By God’s grace I have been able to conduct a sizeable number of interviews here at Income Scene and I received some really good feedbacks from readers. Now you may be left wondering why you’ve not been able to get enough bloggers to say yes to an interview request; I would list the six steps I took to catch their attention. But before I go on here’s something you should know:
Small things really DO matter
You cannot pull off a feat overnight; achieving something substantial takes days, weeks or in some cases months of detailed planning. You cannot become an Olympics star without the necessary preparation. It takes months of dieting, exercises, and body-building among other things.
Getting noticed by a big player in the blogosphere is a cumulative process not a one-off thing. The little comment today and the little compliment on Facebook, Twitter, or Google+ tomorrow all add up. When you’ve made it into someone’s radar it wouldn’t be much of a problem requesting an interview.
Now What Exactly Did I Do?
1. I Prepared The Draft For The Request Mail
This part was not much of a task thanks to Josh Hanagarne of World’s Strongest Librarian. I came across the draft of one of the mails he sent to a few celebrities and top bloggers requesting an interview. He got amazing results with this mail so instead of writing my letter from scratch I followed his example, tailoring each letter to suit each person’s personality. Call that reinventing the wheel!
But don’t get me wrong here, I did my homework. I visited individual blogs, learnt more about each person and then I was ready to make contact. Below is the draft of Josh’s letter:
Hi Mr. ______. Thanks for taking the time to read a brief message from a fan. I am sure you are even busier than I think you are. This means a lot to me.
My name is Josh Hanagarrne. I’m a librarian in Salt Lake City, UI. I write a humble letter website called World’s Strongest Librarian, focusing on kettle bells and knowledge.
I’ve partnered with____________ a massive straight website, to create an e-book of brief interviews with various strength experts and champions. Currently I have completed an interview with a prominent old time strongman and an upcoming Trapeze artist. I would be honored to add your expertise as a____________ ace to the mix. If you are interested, here’s how it could work:

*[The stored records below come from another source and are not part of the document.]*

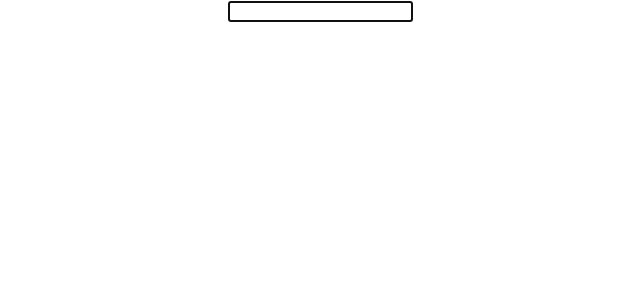
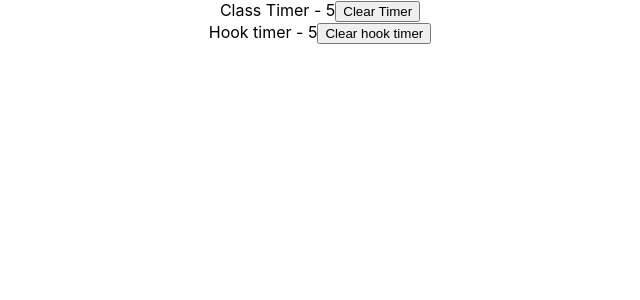
Before and after one commit to ginow/react-codevolution, a React (Create React App) app in the folder state-hook/: page / in a window 1280 px wide. Shown: the top 300 px of the page, without its empty margins (320-960 px from the left). Built offline with nearby package versions, Linux system fonts and the light colour scheme.

Commit message:
useRef: another scenario, interval not defined error

```diff
--- a/state-hook/src/App.js
+++ b/state-hook/src/App.js
@@ -1,13 +1,15 @@
 import React from 'react'
 import './App.css';
-import FocusInput from './components/FocusInput';
+import ClassTimer from './components/ClassTimer';
+import HookTimer from './components/HookTimer';
 
 export const CountContext = React.createContext()
 
 function App() {
   return (
     <div className='App'>
-      <FocusInput></FocusInput>
+      <ClassTimer></ClassTimer>
+      <HookTimer></HookTimer>
     </div>
   );
 }
--- /dev/null
+++ b/state-hook/src/components/ClassTimer.js
@@ -0,0 +1,33 @@
+// To show another usage of useRef
+// Below is using class component, same needs to be done in functional component
+import React, { Component } from 'react'
+
+class ClassTimer extends Component {
+    interval
+    constructor(props) {
+        super(props)
+
+        this.state = {
+            timer: 0
+        }
+    }
+    componentDidMount() {
+        this.interval = setInterval(() => {
+            this.setState(prevState => ({ timer: prevState.timer + 1 }))
+        }, 1000)
+    }
+    componentWillUnmount() {
+        clearInterval(this.interval)
+    }
+
+    render() {
+        return (
+            <div>
+                Class Timer - {this.state.timer}
+                <button onClick={() => clearInterval(this.interval)}>Clear Timer</button>
+            </div>
+        )
+    }
+}
+
+export default ClassTimer
--- /dev/null
+++ b/state-hook/src/components/HookTimer.js
@@ -0,0 +1,24 @@
+import React, { useState, useEffect } from 'react'
+
+function HookTimer() {
+    const [timer, setTimer] = useState(0)
+    useEffect(() => {
+        const interval = setInterval(() => {
+            setTimer(prevTimer => prevTimer + 1)
+        }, 1000)
+        return () => {
+            clearInterval(interval)
+        }
+    }, [])
+    return (
+        <div>
+            Hook timer - {timer}
+            {/*interval is not defined error, because it is inside useEffect
+              this is where useRef helps
+            */}
+            <button onClick={() => clearInterval(interval)}>Clear hook timer</button>
+        </div>
+    )
+}
+
+export default HookTimer
```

Interview will be between 1 to 10 questions. You can choose how much or little you want to share. Interview can take place by phone or e-mail, whatever you prefer.
Questions to ask in the interview will be chosen from fans of World’s strongest Librarian or Twitter. You could of course add any question you like, and I will add my own if the fan’s questions do not cover everything beneficial. If all goes well, the e-book will be released in December across a variety of sites. This would be a great chance to get valuable strength and fitness information out there to hundreds of thousands of readers.
I look forward to hearing from you at your earliest convenience. If you cannot participate for any reason, I would be very grateful if you could suggest any one else in your field I might contact – but I asked you first. I only want the best…
World’s Strongest Librarian
If there was something I felt didn’t resonate with someone, I left it out or made my own addition.
2. I Prepared My Questions
Coming up with questions is easy but here it wasn’t about asking just any question, it was about asking top notch questions. It was about asking questions that would cause my interviewee to go into details, and one that would carry the eventual reader along gently. Coming up with these questions took some time. I drafted some but I had to abandon them because I felt they weren’t good enough. And “more unique” questions seemed to elude me.
3. I Drew Up My List Of Possible Interviewees
I added some people I had never heard about; I just addressed anyone who had a good story or people that had made some kind of impact. As I write this I am looking at my diary and I can see that I initially planned to contact twelve people; as God would have it I ended up mailing almost fifty bloggers.
4. I Sent The Request Mail
I visited their blogs and I sent most of the emails using their Contact Forms. Though it looks so simple it wasn’t much fun. In the process of sending the emails to some people I forgot to include the individual’s name (In these cases I used someone else’s name).
There was a particular mail I sent to a lady but the name I included was that of a man. I had to quickly send another mail apologizing g for the mix up and that the mail was meant for someone else. To her credit, she wished me luck in my search for the said guy. This however wasn’t to happen again.
5. I Got My Replies
One thing I noticed about these people is that they want to be sent this type of request. I received positive responses on average form these people. Only about two of them mailed me telling me that would rather share such details with their audience alone.
The others generally accepted; some politely told me that would have loved to participate but for their tight schedules (in a lot of these cases it had to do with a product launch). Some told me to send over the questions at a later date when they had less busy schedules.
6. I Sent The Questions To Them
I sent the questions and I found out that most of them sent in their replies at a relatively early time. For instance, it took Chris Guthrie as little as two hours or so to send me his reply, and still his answers were loaded. His interview remains one of my favourites to date. You can check out the interview.
Conducting interviews is a very good way to drive traffic to your website and to provide quality posts for your website. Most of the people that participated in these interviews have become either acquaintances or friends. Blogging can be a really fulfilling journey, you just have to find out what works and build on it. Then rinse and repeat the process.